Start of Data for the task

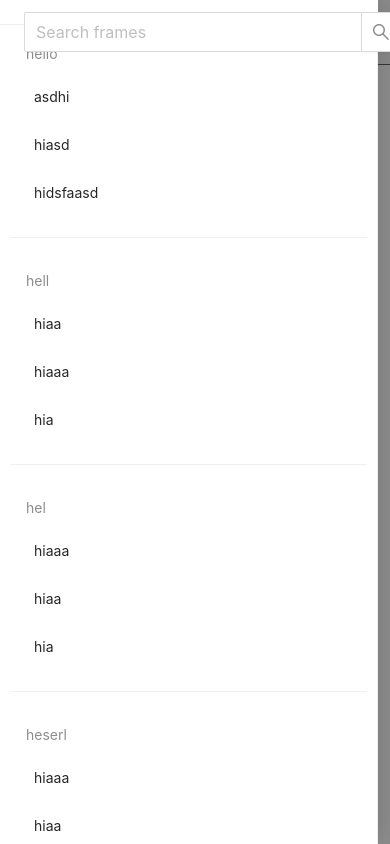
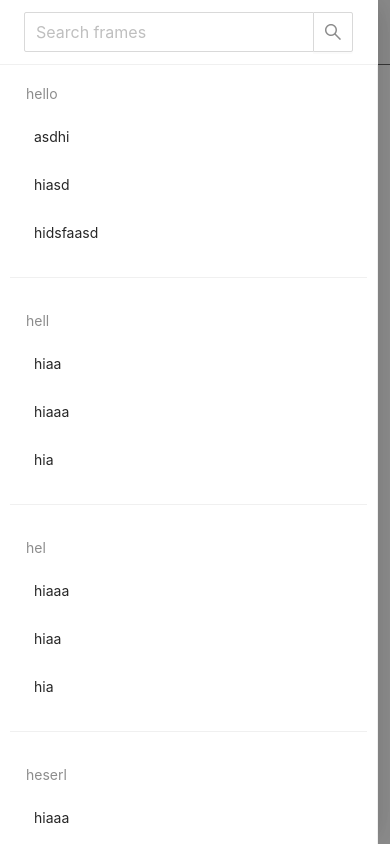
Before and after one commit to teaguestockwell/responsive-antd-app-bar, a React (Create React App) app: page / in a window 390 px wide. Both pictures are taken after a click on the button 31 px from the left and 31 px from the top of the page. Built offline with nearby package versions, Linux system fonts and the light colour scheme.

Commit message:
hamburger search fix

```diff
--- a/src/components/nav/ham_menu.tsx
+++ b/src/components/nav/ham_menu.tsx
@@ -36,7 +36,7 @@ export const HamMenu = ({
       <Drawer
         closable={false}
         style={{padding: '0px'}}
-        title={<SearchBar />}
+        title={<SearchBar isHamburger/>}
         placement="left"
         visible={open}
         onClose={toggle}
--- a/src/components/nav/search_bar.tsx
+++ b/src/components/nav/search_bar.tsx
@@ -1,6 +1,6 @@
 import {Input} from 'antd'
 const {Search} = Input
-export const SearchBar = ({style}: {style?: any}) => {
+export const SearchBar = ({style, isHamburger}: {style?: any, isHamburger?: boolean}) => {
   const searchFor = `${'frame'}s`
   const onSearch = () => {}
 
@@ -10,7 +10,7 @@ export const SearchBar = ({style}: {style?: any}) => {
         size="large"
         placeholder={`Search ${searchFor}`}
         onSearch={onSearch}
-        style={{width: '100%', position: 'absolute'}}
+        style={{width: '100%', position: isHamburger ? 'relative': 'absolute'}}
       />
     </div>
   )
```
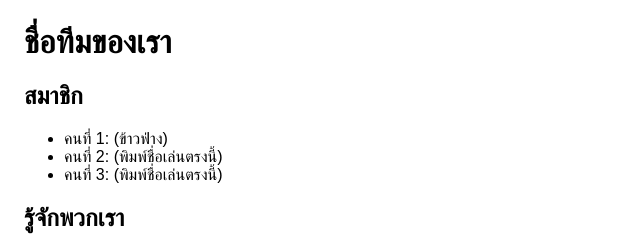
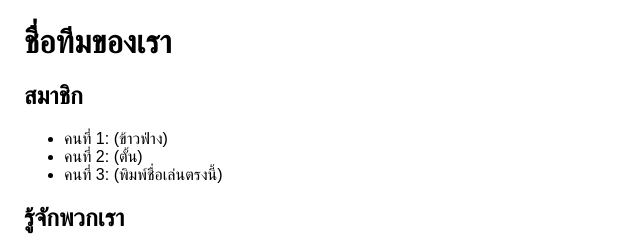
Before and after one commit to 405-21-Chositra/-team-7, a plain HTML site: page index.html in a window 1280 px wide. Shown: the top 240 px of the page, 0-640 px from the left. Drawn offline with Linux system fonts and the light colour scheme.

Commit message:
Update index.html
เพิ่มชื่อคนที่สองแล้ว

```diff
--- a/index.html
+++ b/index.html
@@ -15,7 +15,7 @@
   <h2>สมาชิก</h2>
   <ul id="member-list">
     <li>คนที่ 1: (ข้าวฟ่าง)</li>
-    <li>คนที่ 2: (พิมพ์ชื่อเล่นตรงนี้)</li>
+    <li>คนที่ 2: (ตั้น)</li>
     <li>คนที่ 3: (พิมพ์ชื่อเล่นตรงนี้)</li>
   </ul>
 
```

End of Data for the task

- **Task directions**
If a line in the material holds "html", copy it.

- **Answer to this task**
Before and after one commit to 405-21-Chositra/-team-7, a plain HTML site: page index.html in a window 1280 px wide. Shown: the top 240 px of the page, 0-640 px from the left. Drawn offline with Linux system fonts and the light colour scheme.
Update index.html
--- a/index.html
+++ b/index.html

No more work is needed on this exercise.